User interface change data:
- Opening Delimiter -
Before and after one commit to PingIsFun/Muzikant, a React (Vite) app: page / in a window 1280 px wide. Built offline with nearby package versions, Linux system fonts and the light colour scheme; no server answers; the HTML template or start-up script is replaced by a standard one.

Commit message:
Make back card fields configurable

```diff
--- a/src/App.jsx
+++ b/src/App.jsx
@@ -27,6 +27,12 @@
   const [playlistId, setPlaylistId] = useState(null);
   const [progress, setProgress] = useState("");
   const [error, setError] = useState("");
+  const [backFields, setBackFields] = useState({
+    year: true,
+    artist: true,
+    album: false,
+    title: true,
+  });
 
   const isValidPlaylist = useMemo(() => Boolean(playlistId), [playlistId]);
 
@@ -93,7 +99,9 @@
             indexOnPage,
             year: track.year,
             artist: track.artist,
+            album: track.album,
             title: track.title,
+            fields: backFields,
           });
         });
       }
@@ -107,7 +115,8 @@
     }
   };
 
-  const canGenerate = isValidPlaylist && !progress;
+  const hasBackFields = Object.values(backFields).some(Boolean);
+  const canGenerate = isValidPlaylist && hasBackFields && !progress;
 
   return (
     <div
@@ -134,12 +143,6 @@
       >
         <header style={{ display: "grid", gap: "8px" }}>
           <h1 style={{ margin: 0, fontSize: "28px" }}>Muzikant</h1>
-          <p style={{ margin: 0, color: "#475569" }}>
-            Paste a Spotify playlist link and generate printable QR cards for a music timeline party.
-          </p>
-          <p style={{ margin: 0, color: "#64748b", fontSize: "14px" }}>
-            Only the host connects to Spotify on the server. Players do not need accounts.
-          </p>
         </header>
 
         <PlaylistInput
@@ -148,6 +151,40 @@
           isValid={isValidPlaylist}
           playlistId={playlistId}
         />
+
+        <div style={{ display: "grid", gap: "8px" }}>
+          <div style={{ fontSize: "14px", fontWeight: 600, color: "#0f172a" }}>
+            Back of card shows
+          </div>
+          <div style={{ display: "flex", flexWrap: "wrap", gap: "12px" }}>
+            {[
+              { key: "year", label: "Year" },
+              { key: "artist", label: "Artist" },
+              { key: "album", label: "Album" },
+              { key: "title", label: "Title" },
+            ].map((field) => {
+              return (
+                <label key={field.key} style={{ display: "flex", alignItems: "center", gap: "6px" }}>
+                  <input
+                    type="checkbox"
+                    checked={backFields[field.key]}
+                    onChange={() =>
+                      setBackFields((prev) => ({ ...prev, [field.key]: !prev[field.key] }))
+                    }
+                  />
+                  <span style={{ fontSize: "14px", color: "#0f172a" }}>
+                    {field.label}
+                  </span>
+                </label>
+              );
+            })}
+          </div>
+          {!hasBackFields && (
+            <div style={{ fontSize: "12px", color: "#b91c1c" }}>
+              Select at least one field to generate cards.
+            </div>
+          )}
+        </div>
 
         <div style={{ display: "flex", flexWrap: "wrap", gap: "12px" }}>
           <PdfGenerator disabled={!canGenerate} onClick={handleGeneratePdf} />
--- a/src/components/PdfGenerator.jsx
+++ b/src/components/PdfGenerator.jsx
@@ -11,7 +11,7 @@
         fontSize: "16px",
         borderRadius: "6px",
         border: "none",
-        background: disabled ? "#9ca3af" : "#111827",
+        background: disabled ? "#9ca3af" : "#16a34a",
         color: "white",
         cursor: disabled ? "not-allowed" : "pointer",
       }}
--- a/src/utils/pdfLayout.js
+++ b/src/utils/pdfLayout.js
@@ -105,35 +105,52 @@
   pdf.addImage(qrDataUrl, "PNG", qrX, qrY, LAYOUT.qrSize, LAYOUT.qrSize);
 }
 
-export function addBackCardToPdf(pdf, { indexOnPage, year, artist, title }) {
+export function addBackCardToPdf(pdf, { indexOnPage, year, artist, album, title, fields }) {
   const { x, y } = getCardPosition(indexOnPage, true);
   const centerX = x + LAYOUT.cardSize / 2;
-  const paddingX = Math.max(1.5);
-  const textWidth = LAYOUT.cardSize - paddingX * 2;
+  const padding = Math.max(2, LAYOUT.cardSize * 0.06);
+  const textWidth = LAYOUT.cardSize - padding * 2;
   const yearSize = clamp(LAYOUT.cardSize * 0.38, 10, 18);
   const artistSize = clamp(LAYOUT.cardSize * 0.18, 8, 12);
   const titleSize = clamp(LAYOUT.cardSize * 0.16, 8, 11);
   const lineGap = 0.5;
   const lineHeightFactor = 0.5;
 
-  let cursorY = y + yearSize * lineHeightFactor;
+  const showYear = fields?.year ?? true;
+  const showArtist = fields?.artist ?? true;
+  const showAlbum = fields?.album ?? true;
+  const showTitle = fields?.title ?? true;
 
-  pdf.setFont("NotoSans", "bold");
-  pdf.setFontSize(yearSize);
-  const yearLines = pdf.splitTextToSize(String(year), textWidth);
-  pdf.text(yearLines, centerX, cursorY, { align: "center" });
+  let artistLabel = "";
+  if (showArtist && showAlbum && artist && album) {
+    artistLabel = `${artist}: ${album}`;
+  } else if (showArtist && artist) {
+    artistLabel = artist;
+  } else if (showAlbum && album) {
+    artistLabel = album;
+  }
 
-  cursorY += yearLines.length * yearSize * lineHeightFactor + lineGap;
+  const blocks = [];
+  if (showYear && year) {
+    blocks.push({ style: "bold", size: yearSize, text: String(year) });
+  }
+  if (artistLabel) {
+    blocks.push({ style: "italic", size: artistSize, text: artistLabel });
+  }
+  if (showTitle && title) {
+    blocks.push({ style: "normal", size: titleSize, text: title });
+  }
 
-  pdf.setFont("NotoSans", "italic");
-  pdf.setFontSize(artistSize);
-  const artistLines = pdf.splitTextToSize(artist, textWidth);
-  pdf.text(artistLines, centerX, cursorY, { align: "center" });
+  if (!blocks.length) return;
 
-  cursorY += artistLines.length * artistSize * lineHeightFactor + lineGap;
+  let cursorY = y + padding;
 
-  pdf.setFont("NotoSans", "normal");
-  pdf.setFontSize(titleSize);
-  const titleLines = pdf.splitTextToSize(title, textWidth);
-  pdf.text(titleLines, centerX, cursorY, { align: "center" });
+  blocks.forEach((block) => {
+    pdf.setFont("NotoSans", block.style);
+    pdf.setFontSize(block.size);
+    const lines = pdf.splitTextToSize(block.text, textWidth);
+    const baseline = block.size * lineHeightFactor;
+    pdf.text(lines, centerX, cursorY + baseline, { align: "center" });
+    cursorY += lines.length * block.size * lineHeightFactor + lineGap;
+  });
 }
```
- Closing Delimiter -
Exercise aim:
Repeat the lines above with every word intact.

Response:
Before and after one commit to PingIsFun/Muzikant, a React (Vite) app: page / in a window 1280 px wide. Built offline with nearby package versions, Linux system fonts and the light colour scheme; no server answers; the HTML template or start-up script is replaced by a standard one.

Commit message:
Make back card fields configurable

```diff
--- a/src/App.jsx
+++ b/src/App.jsx
@@ -27,6 +27,12 @@
   const [playlistId, setPlaylistId] = useState(null);
   const [progress, setProgress] = useState("");
   const [error, setError] = useState("");
+  const [backFields, setBackFields] = useState({
+    year: true,
+    artist: true,
+    album: false,
+    title: true,
+  });
 
   const isValidPlaylist = useMemo(() => Boolean(playlistId), [playlistId]);
 
@@ -93,7 +99,9 @@
             indexOnPage,
             year: track.year,
             artist: track.artist,
+            album: track.album,
             title: track.title,
+            fields: backFields,
           });
         });
       }
@@ -107,7 +115,8 @@
     }
   };
 
-  const canGenerate = isValidPlaylist && !progress;
+  const hasBackFields = Object.values(backFields).some(Boolean);
+  const canGenerate = isValidPlaylist && hasBackFields && !progress;
 
   return (
     <div
@@ -134,12 +143,6 @@
       >
         <header style={{ display: "grid", gap: "8px" }}>
           <h1 style={{ margin: 0, fontSize: "28px" }}>Muzikant</h1>
-          <p style={{ margin: 0, color: "#475569" }}>
-            Paste a Spotify playlist link and generate printable QR cards for a music timeline party.
-          </p>
-          <p style={{ margin: 0, color: "#64748b", fontSize: "14px" }}>
-            Only the host connects to Spotify on the server. Players do not need accounts.
-          </p>
         </header>
 
         <PlaylistInput
@@ -148,6 +151,40 @@
           isValid={isValidPlaylist}
           playlistId={playlistId}
         />
+
+        <div style={{ display: "grid", gap: "8px" }}>
+          <div style={{ fontSize: "14px", fontWeight: 600, color: "#0f172a" }}>
+            Back of card shows
+          </div>
+          <div style={{ display: "flex", flexWrap: "wrap", gap: "12px" }}>
+            {[
+              { key: "year", label: "Year" },
+              { key: "artist", label: "Artist" },
+              { key: "album", label: "Album" },
+              { key: "title", label: "Title" },
+            ].map((field) => {
+              return (
+                <label key={field.key} style={{ display: "flex", alignItems: "center", gap: "6px" }}>
+                  <input
+                    type="checkbox"
+                    checked={backFields[field.key]}
+                    onChange={() =>
+                      setBackFields((prev) => ({ ...prev, [field.key]: !prev[field.key] }))
+                    }
+                  />
+                  <span style={{ fontSize: "14px", color: "#0f172a" }}>
+                    {field.label}
+                  </span>
+                </label>
+              );
+            })}
+          </div>
+          {!hasBackFields && (
+            <div style={{ fontSize: "12px", color: "#b91c1c" }}>
+              Select at least one field to generate cards.
+            </div>
+          )}
+        </div>
 
         <div style={{ display: "flex", flexWrap: "wrap", gap: "12px" }}>
           <PdfGenerator disabled={!canGenerate} onClick={handleGeneratePdf} />
--- a/src/components/PdfGenerator.jsx
+++ b/src/components/PdfGenerator.jsx
@@ -11,7 +11,7 @@
         fontSize: "16px",
         borderRadius: "6px",
         border: "none",
-        background: disabled ? "#9ca3af" : "#111827",
+        background: disabled ? "#9ca3af" : "#16a34a",
         color: "white",
         cursor: disabled ? "not-allowed" : "pointer",
       }}
--- a/src/utils/pdfLayout.js
+++ b/src/utils/pdfLayout.js
@@ -105,35 +105,52 @@
   pdf.addImage(qrDataUrl, "PNG", qrX, qrY, LAYOUT.qrSize, LAYOUT.qrSize);
 }
 
-export function addBackCardToPdf(pdf, { indexOnPage, year, artist, title }) {
+export function addBackCardToPdf(pdf, { indexOnPage, year, artist, album, title, fields }) {
   const { x, y } = getCardPosition(indexOnPage, true);
   const centerX = x + LAYOUT.cardSize / 2;
-  const paddingX = Math.max(1.5);
-  const textWidth = LAYOUT.cardSize - paddingX * 2;
+  const padding = Math.max(2, LAYOUT.cardSize * 0.06);
+  const textWidth = LAYOUT.cardSize - padding * 2;
   const yearSize = clamp(LAYOUT.cardSize * 0.38, 10, 18);
   const artistSize = clamp(LAYOUT.cardSize * 0.18, 8, 12);
   const titleSize = clamp(LAYOUT.cardSize * 0.16, 8, 11);
   const lineGap = 0.5;
   const lineHeightFactor = 0.5;
 
-  let cursorY = y + yearSize * lineHeightFactor;
+  const showYear = fields?.year ?? true;
+  const showArtist = fields?.artist ?? true;
+  const showAlbum = fields?.album ?? true;
+  const showTitle = fields?.title ?? true;
 
-  pdf.setFont("NotoSans", "bold");
-  pdf.setFontSize(yearSize);
-  const yearLines = pdf.splitTextToSize(String(year), textWidth);
-  pdf.text(yearLines, centerX, cursorY, { align: "center" });
+  let artistLabel = "";
+  if (showArtist && showAlbum && artist && album) {
+    artistLabel = `${artist}: ${album}`;
+  } else if (showArtist && artist) {
+    artistLabel = artist;
+  } else if (showAlbum && album) {
+    artistLabel = album;
+  }
 
-  cursorY += yearLines.length * yearSize * lineHeightFactor + lineGap;
+  const blocks = [];
+  if (showYear && year) {
+    blocks.push({ style: "bold", size: yearSize, text: String(year) });
+  }
+  if (artistLabel) {
+    blocks.push({ style: "italic", size: artistSize, text: artistLabel });
+  }
+  if (showTitle && title) {
+    blocks.push({ style: "normal", size: titleSize, text: title });
+  }
 
-  pdf.setFont("NotoSans", "italic");
-  pdf.setFontSize(artistSize);
-  const artistLines = pdf.splitTextToSize(artist, textWidth);
-  pdf.text(artistLines, centerX, cursorY, { align: "center" });
+  if (!blocks.length) return;
 
-  cursorY += artistLines.length * artistSize * lineHeightFactor + lineGap;
+  let cursorY = y + padding;
 
-  pdf.setFont("NotoSans", "normal");
-  pdf.setFontSize(titleSize);
-  const titleLines = pdf.splitTextToSize(title, textWidth);
-  pdf.text(titleLines, centerX, cursorY, { align: "center" });
+  blocks.forEach((block) => {
+    pdf.setFont("NotoSans", block.style);
+    pdf.setFontSize(block.size);
+    const lines = pdf.splitTextToSize(block.text, textWidth);
+    const baseline = block.size * lineHeightFactor;
+    pdf.text(lines, centerX, cursorY + baseline, { align: "center" });
+    cursorY += lines.length * block.size * lineHeightFactor + lineGap;
+  });
 }
```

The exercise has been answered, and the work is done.